Performance Management & Compensation
- Creating PMTs
- Compensation Administration Handbook
- Performance Management
Rensselaer uses market data to determine salary ranges. Representative benchmark jobs can be readily compared to the market area surveyed and salary ranges are established to reflect the “market rate.” These ranges are adjusted annually in response to changes in the marketplace and the organization’s own budgetary constraints.
A salary range is designed to accommodate a wide range of skills, experiences and performance levels. Each salary range contains many different jobs. For example, Accountant, Grants Administrator, and Purchasing Agent may all have the same grade level because they each have the same relative value as determined by the career ladders and the market analysis. Each level on a career ladder is assigned a unique salary range that is developed and maintained based on the appropriate competitive labor market.
Salary ranges intentionally overlap from one grade to another. Fully qualified incumbents in a lower grade may be at the high end of their salary range, while the salary of a less experienced employee in a higher grade may be near the minimum of the range. It is thus possible that the salary of an experienced incumbent in a lower-rated position will be the same as or more than the salary of an inexperienced incumbent in a higher-rated position.
The range minimum is the lowest pay rate Rensselaer is willing to pay for a position and is typically offered to employees who possess the minimum qualifications and who are expected to perform the basic position duties and responsibilities after normal training.
The range midpoint typically reflects median pay in the competitive labor market and is considered appropriate for experienced and fully qualified employees whose performance fulfills the major requirements of their position.

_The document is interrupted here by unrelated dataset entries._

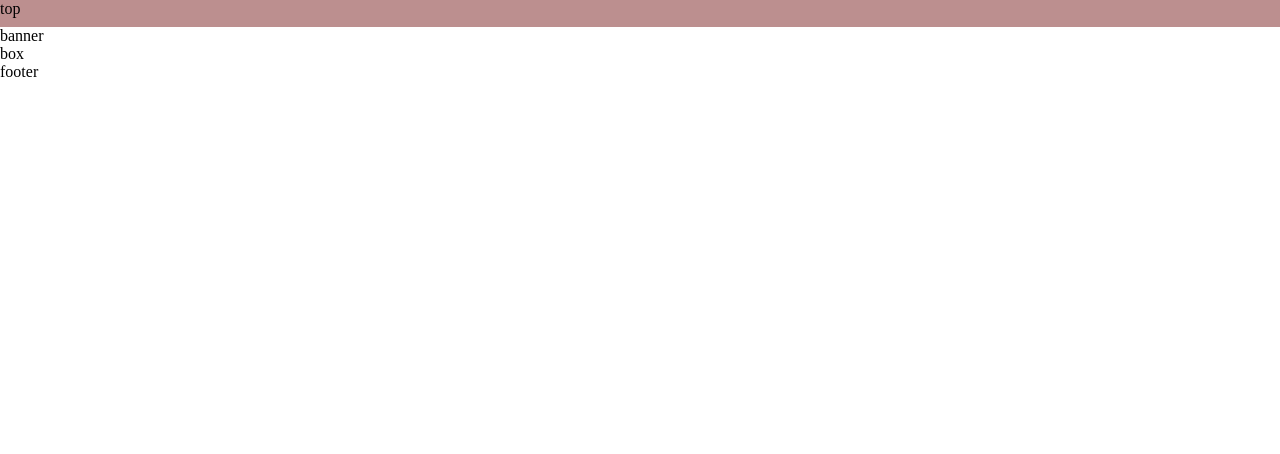
Repository: TheBestBadGuy0228/code
Page: 网页简单布局.案例.html
These files come from the project's save history. The page is drawn as it stood at one moment and after the next save; the edit follows.
The browser window is 1280 px wide. The pictures show the whole page.

Above is the page before, as saved 2021-12-09 10:41:51.

After the next save:
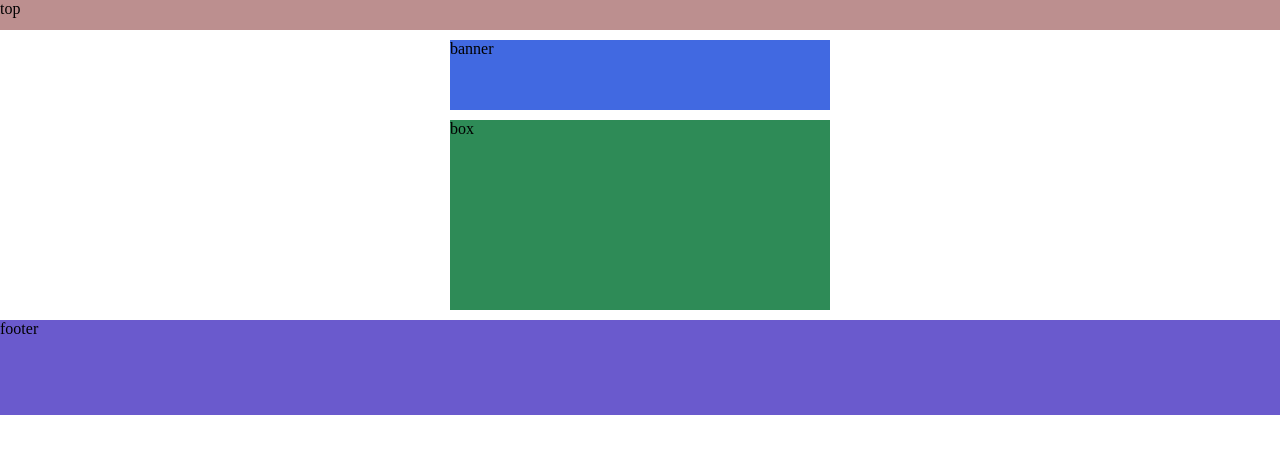
Saved 6 min 1 s later.
--- a/网页简单布局.案例.html
+++ b/网页简单布局.案例.html
@@ -19,8 +19,32 @@
 
         .top {
             width: auto;
-            height: 27px;
+            height: 30px;
             background-color: rosybrown;
+            margin: 0 auto 10px;
+
+        }
+
+        .banner {
+            width: 380px;
+            height: 70px;
+            background-color: royalblue;
+            margin: 0 auto 10px;
+
+        }
+
+        .box {
+            width: 380px;
+            height: 190px;
+            background-color: seagreen;
+            margin: 0 auto 10px;
+        }
+
+        .footer {
+            width: auto;
+            height: 95px;
+            background-color: slateblue;
+            margin: 0 auto 10px;
         }
     </style>
 </head>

The range maximum of the range is considered the upper limit of salary opportunity in a level for a highly experienced employee.